● Work order:
Would you please copy each line of the data in which the string "with" occurs?

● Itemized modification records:
# # # # #

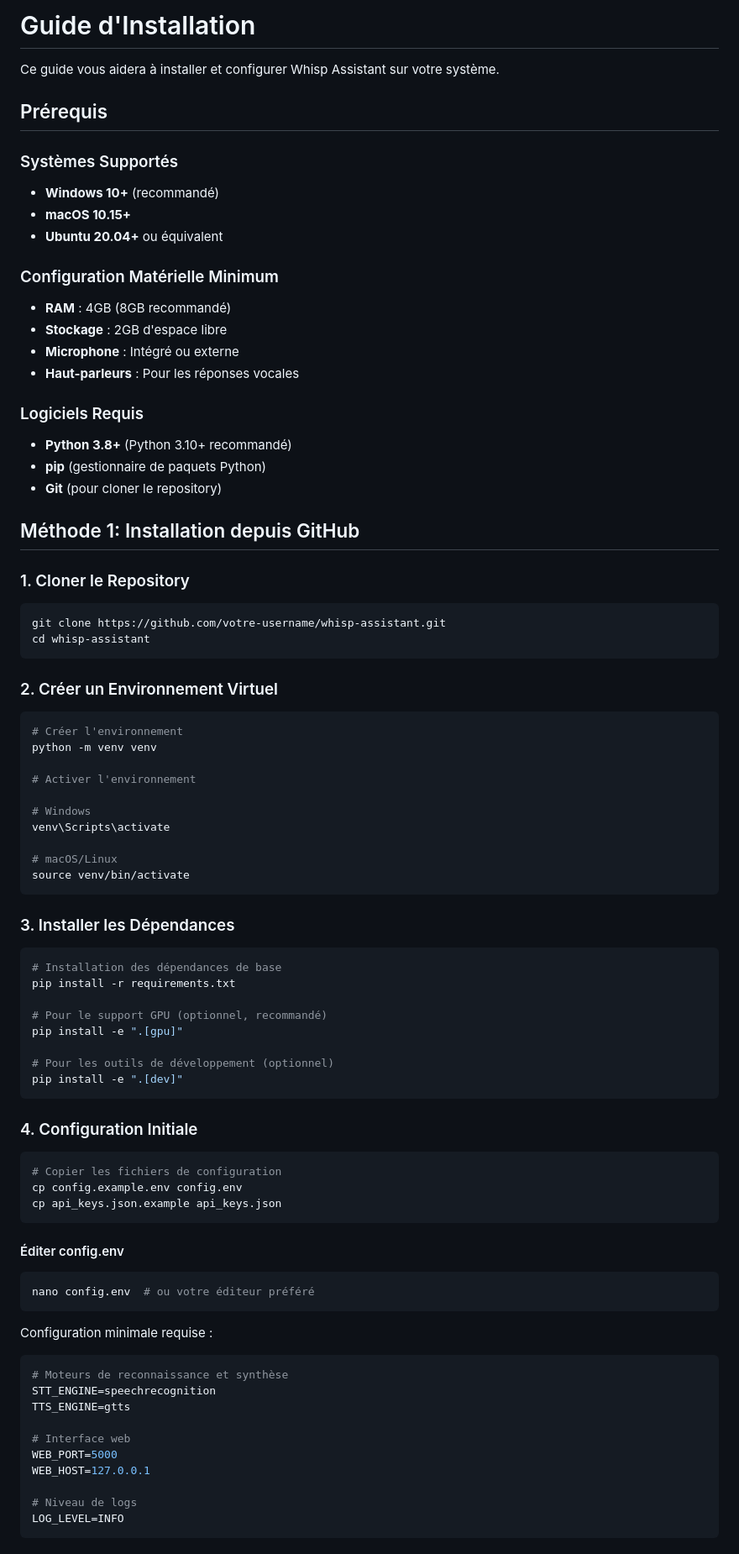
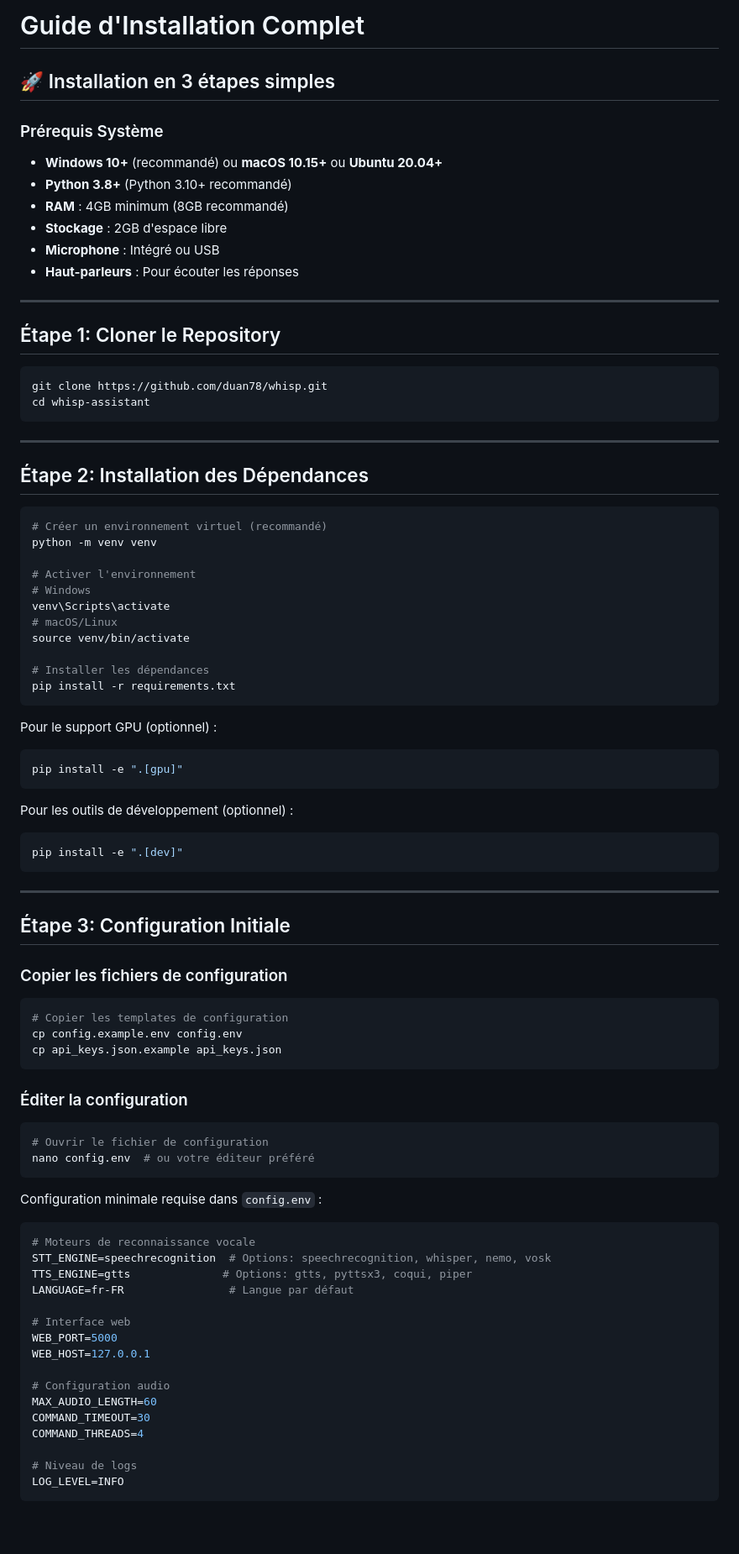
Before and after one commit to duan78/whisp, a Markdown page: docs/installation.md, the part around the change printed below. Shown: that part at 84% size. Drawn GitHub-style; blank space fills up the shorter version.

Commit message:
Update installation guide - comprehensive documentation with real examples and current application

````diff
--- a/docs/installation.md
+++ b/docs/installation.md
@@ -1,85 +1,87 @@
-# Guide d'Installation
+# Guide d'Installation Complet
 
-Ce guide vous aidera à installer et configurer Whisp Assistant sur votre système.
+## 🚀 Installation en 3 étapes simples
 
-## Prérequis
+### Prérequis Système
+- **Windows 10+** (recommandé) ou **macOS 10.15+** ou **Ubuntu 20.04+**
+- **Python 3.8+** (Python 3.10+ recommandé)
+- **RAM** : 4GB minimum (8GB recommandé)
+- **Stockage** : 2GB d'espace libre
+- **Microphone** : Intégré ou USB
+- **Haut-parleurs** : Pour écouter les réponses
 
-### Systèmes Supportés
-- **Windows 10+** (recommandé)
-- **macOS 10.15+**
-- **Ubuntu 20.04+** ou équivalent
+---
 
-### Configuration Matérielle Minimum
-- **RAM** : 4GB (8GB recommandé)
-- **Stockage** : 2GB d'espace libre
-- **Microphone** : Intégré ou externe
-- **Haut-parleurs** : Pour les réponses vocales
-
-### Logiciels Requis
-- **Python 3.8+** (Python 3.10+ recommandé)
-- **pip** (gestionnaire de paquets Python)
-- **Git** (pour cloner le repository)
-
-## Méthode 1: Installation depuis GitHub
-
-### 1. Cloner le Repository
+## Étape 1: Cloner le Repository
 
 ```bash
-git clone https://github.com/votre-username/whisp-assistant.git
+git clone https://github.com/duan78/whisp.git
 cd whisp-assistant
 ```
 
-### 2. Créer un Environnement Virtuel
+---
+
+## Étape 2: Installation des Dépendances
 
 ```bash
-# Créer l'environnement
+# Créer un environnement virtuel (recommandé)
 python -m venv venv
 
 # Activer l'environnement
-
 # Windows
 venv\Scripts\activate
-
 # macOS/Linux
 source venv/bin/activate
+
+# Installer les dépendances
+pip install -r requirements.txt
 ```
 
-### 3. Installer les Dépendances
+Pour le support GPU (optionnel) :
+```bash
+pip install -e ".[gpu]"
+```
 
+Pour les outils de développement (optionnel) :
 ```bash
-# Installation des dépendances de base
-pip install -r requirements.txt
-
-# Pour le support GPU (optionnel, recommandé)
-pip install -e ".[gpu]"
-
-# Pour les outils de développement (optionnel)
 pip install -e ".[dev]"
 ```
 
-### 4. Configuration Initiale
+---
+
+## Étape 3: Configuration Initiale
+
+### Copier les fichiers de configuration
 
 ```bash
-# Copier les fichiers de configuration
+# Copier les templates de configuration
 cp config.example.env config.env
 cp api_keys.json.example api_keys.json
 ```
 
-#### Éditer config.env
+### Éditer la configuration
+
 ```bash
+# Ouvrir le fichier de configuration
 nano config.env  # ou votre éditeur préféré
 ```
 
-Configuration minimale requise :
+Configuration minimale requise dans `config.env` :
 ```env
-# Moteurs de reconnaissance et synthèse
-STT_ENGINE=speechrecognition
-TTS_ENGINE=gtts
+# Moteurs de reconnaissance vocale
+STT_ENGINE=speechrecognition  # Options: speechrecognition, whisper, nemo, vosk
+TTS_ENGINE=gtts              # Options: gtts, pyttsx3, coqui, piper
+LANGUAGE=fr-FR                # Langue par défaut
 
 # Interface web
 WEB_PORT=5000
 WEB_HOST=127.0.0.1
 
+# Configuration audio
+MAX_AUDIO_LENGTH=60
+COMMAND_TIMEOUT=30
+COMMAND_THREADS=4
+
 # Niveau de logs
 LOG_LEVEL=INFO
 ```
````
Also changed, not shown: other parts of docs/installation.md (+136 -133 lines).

# # # # #

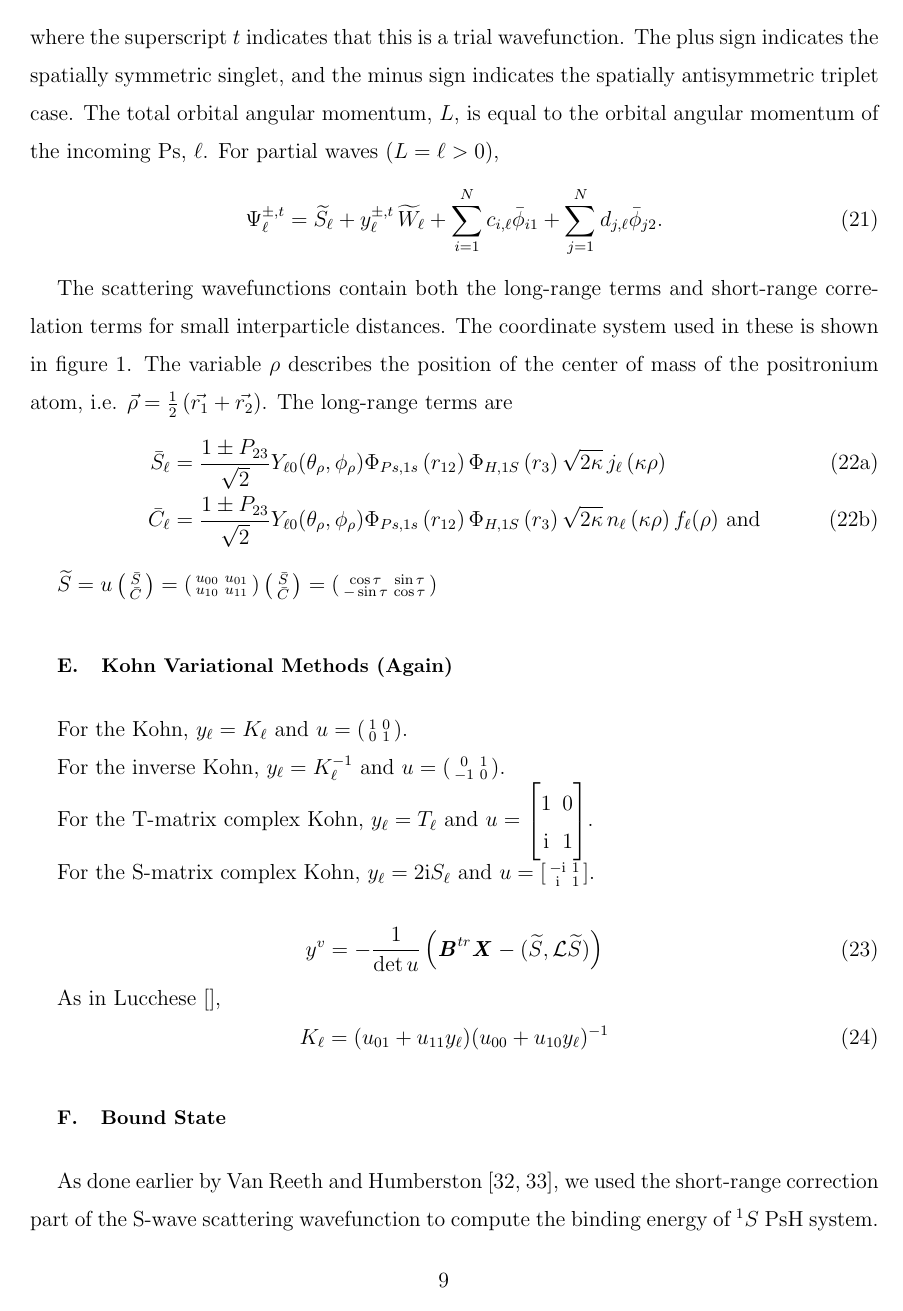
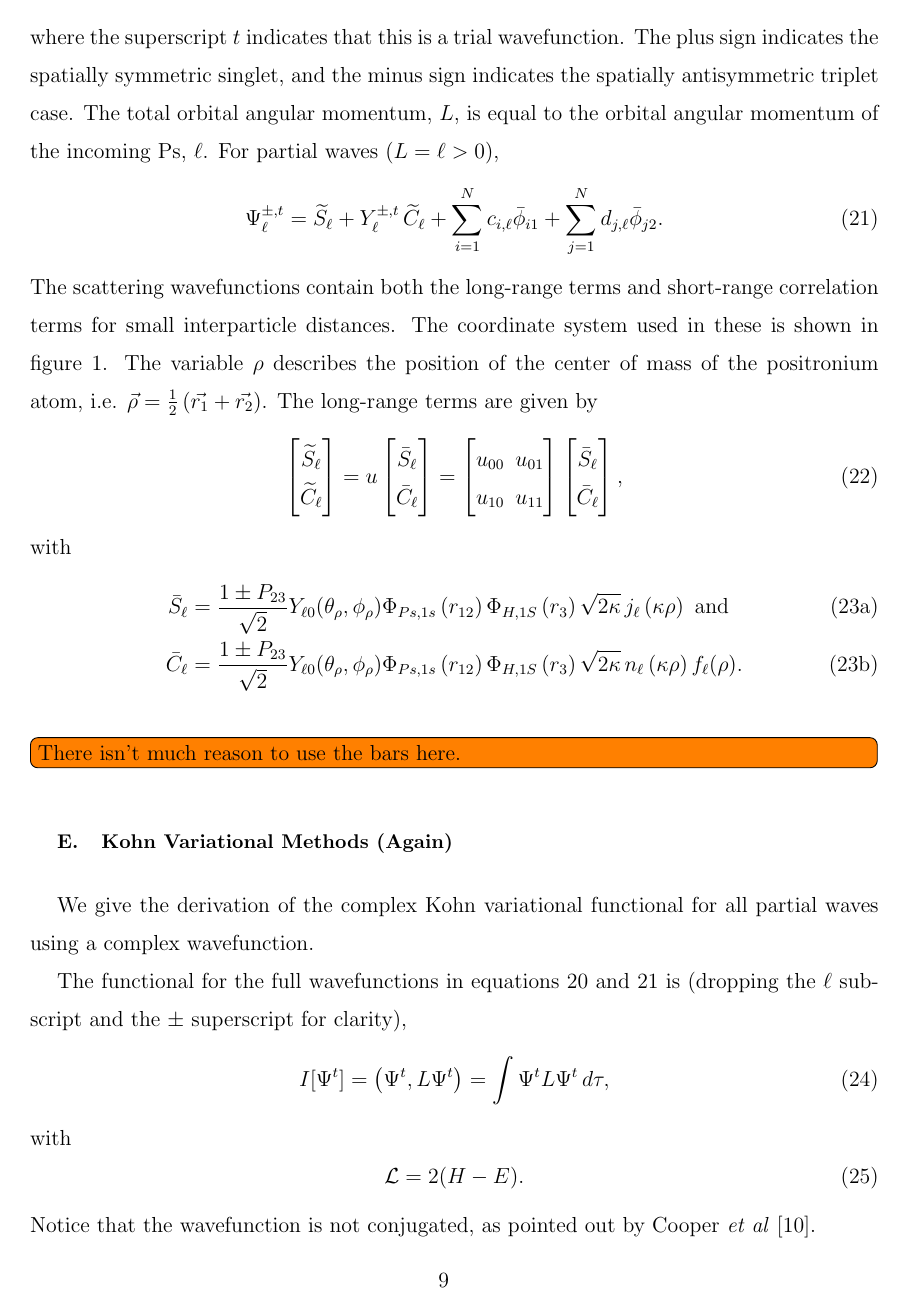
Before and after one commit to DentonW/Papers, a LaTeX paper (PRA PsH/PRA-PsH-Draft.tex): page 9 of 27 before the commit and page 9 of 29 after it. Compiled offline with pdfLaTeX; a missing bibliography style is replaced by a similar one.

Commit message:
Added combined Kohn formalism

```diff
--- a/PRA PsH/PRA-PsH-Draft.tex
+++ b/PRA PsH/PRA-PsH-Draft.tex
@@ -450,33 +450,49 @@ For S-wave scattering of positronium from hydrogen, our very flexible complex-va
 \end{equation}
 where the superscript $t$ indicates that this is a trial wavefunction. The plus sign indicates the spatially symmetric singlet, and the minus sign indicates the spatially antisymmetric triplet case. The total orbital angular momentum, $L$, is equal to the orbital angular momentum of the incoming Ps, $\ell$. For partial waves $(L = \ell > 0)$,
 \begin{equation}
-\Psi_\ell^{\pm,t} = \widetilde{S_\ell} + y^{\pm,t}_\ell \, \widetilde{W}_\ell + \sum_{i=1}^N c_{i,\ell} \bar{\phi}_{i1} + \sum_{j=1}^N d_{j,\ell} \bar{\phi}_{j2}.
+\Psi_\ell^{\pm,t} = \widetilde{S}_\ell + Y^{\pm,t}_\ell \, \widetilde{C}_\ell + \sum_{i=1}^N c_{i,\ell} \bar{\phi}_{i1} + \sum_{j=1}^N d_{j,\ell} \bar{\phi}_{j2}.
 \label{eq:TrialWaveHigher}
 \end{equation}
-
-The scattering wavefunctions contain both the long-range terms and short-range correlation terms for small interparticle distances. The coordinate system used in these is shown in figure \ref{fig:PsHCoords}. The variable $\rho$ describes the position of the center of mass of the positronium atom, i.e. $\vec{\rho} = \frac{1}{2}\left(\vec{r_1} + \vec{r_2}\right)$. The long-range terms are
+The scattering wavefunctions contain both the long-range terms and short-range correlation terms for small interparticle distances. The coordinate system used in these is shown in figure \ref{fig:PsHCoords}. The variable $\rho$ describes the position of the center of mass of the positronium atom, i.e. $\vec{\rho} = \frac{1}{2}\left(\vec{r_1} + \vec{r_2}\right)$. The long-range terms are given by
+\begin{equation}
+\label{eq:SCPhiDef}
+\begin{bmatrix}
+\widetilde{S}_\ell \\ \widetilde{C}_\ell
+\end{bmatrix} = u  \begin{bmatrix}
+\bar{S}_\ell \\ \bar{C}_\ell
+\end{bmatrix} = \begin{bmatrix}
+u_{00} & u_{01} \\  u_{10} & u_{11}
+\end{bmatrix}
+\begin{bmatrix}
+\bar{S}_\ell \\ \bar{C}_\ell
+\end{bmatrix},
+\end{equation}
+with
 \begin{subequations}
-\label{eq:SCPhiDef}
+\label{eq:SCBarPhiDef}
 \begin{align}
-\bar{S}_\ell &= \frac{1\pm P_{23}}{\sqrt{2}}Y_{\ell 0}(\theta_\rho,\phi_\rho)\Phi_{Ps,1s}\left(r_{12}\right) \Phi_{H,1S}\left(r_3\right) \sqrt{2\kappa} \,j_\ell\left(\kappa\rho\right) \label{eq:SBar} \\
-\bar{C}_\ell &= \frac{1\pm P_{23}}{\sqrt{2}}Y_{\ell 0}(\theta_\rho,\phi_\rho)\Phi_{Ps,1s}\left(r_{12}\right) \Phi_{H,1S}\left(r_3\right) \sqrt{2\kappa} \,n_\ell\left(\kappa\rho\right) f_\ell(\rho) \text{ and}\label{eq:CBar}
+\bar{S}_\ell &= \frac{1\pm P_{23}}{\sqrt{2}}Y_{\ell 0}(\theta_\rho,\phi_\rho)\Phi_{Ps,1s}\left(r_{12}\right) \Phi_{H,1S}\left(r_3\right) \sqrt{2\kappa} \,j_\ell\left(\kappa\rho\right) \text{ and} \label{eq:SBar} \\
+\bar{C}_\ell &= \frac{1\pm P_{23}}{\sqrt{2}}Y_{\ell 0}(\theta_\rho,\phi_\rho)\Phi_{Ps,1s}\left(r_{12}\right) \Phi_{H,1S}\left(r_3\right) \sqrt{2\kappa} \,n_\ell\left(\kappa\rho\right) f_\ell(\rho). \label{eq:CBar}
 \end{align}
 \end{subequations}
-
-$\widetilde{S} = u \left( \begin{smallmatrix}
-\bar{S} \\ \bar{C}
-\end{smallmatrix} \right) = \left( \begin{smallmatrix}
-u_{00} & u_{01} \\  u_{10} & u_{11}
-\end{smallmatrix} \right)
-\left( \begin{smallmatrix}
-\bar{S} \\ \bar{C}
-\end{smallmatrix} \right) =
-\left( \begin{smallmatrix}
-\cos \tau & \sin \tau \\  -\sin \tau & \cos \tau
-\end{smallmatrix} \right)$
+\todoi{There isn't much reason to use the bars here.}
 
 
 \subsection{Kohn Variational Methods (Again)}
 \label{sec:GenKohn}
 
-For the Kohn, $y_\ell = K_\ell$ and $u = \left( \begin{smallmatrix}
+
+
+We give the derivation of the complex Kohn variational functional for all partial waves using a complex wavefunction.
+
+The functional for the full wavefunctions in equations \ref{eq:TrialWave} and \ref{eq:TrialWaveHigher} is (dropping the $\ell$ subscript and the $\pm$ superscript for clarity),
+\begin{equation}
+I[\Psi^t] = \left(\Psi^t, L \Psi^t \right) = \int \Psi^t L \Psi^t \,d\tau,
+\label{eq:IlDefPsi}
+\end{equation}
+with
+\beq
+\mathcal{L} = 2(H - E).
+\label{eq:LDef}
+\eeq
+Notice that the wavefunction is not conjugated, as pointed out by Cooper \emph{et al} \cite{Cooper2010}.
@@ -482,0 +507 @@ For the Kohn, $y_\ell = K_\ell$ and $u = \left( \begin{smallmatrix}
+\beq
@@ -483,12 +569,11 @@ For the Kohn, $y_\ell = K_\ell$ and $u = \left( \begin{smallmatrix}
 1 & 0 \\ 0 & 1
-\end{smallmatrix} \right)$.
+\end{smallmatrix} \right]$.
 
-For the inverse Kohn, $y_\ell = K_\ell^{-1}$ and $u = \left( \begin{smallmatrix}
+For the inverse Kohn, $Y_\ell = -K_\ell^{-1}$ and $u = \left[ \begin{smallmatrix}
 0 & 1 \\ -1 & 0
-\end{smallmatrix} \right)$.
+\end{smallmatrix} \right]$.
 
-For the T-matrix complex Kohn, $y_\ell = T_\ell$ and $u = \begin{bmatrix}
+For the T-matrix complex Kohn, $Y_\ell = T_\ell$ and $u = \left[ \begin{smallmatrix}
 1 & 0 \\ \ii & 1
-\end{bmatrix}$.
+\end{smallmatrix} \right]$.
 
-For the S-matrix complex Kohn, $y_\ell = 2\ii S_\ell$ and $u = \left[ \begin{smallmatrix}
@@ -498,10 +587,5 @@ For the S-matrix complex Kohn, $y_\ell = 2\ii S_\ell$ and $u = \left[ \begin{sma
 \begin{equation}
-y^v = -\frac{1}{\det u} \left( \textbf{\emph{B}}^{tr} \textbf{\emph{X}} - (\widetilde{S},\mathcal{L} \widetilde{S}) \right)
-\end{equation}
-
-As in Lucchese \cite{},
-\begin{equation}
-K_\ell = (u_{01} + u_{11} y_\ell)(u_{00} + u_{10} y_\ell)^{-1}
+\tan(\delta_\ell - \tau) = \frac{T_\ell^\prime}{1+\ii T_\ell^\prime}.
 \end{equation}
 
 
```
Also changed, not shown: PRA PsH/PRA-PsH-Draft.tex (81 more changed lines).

# # # # #

● Answer for this exercise:
Update installation guide - comprehensive documentation with real examples and current application
Before and after one commit to DentonW/Papers, a LaTeX paper (PRA PsH/PRA-PsH-Draft.tex): page 9 of 27 before the commit and page 9 of 29 after it. Compiled offline with pdfLaTeX; a missing bibliography style is replaced by a similar one.
+with
+with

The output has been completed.